> _YOUR ASSIGNMENT_
Wherever a line holds the word "async", copy that line from the data.

Records from a data source:
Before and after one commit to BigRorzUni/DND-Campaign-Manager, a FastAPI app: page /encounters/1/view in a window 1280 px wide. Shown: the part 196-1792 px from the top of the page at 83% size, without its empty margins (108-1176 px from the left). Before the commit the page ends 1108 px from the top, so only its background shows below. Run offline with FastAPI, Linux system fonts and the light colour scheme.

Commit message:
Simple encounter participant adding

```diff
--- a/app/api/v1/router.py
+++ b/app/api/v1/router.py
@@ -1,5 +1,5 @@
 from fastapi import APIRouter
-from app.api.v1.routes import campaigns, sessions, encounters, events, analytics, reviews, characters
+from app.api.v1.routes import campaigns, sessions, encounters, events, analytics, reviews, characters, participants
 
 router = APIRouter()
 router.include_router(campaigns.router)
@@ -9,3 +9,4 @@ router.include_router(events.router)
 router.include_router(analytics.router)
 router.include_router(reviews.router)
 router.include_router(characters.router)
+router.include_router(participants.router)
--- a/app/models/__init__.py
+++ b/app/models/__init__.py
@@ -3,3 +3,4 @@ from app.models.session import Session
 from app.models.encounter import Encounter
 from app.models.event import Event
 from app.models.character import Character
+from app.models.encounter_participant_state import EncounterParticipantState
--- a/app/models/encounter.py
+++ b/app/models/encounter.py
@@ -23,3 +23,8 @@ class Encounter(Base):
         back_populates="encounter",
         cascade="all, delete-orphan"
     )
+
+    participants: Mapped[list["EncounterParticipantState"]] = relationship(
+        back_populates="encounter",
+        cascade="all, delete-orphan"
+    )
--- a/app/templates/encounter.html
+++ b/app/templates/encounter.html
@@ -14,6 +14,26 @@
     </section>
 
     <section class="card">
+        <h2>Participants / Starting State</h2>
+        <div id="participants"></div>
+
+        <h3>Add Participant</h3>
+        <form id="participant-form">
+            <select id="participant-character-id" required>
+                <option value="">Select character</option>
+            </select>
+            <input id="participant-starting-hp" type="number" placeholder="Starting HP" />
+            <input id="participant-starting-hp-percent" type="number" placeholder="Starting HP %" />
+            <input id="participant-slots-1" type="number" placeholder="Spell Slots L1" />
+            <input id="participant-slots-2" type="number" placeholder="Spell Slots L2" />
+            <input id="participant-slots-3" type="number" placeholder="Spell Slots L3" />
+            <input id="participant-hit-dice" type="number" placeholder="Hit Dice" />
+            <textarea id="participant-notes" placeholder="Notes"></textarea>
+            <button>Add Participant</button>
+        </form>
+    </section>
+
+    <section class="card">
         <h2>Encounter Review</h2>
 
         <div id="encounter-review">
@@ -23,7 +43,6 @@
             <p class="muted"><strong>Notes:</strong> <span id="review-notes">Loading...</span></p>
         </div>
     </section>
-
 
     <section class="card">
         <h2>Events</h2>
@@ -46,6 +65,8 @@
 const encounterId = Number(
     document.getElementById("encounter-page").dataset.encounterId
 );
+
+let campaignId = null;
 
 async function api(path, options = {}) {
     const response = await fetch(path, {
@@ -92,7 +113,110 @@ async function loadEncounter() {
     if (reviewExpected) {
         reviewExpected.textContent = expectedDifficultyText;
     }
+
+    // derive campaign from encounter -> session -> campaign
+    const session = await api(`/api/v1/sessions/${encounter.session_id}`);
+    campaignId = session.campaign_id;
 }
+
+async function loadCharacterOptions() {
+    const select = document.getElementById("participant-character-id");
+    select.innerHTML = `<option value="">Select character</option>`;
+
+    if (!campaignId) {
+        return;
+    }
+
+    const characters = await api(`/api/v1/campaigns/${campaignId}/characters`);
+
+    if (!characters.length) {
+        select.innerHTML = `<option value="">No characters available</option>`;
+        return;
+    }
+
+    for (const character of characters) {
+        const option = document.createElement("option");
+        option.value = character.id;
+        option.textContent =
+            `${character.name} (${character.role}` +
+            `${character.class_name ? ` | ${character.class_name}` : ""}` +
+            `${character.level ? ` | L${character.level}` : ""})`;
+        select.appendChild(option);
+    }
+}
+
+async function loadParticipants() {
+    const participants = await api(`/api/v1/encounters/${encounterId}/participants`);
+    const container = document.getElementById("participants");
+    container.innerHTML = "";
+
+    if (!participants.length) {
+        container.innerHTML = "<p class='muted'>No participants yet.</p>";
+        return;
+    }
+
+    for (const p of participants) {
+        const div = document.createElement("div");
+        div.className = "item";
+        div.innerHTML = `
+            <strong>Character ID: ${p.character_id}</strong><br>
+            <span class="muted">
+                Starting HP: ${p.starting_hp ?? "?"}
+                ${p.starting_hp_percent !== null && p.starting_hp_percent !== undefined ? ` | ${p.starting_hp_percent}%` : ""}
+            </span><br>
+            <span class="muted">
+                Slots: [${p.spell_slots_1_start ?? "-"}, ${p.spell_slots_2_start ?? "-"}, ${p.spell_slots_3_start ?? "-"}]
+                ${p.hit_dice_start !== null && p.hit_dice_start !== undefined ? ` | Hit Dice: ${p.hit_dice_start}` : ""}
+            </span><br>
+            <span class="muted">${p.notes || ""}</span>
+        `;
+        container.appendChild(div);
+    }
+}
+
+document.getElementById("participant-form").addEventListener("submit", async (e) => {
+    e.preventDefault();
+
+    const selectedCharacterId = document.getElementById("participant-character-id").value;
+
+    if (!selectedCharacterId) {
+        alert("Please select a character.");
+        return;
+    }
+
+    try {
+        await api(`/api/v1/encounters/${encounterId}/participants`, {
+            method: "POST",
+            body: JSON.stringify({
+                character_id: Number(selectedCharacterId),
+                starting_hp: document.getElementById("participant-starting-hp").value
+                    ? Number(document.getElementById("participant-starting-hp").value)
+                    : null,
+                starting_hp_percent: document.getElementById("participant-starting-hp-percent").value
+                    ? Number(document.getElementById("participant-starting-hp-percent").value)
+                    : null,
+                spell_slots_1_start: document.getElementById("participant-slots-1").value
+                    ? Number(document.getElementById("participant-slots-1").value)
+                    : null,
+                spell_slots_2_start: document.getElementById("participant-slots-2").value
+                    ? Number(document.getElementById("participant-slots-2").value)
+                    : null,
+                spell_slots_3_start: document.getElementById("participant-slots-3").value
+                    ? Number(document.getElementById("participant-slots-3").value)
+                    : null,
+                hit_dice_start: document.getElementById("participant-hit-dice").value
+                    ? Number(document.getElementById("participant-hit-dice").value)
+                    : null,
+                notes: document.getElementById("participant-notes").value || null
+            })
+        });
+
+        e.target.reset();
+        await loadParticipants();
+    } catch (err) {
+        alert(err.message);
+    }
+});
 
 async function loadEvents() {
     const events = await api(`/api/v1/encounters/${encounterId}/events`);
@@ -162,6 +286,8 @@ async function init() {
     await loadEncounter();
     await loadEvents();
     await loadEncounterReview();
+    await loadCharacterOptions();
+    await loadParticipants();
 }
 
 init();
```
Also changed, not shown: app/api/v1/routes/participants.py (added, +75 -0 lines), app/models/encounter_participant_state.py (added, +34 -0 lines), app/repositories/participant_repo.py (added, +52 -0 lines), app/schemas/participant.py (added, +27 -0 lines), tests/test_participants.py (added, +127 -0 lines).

> _OUTPUT FOR THIS TASK_
 async function api(path, options = {}) {
@@ -92,7 +113,110 @@ async function loadEncounter() {
+async function loadCharacterOptions() {
+async function loadParticipants() {
+document.getElementById("participant-form").addEventListener("submit", async (e) => {
 async function loadEvents() {
@@ -162,6 +286,8 @@ async function init() {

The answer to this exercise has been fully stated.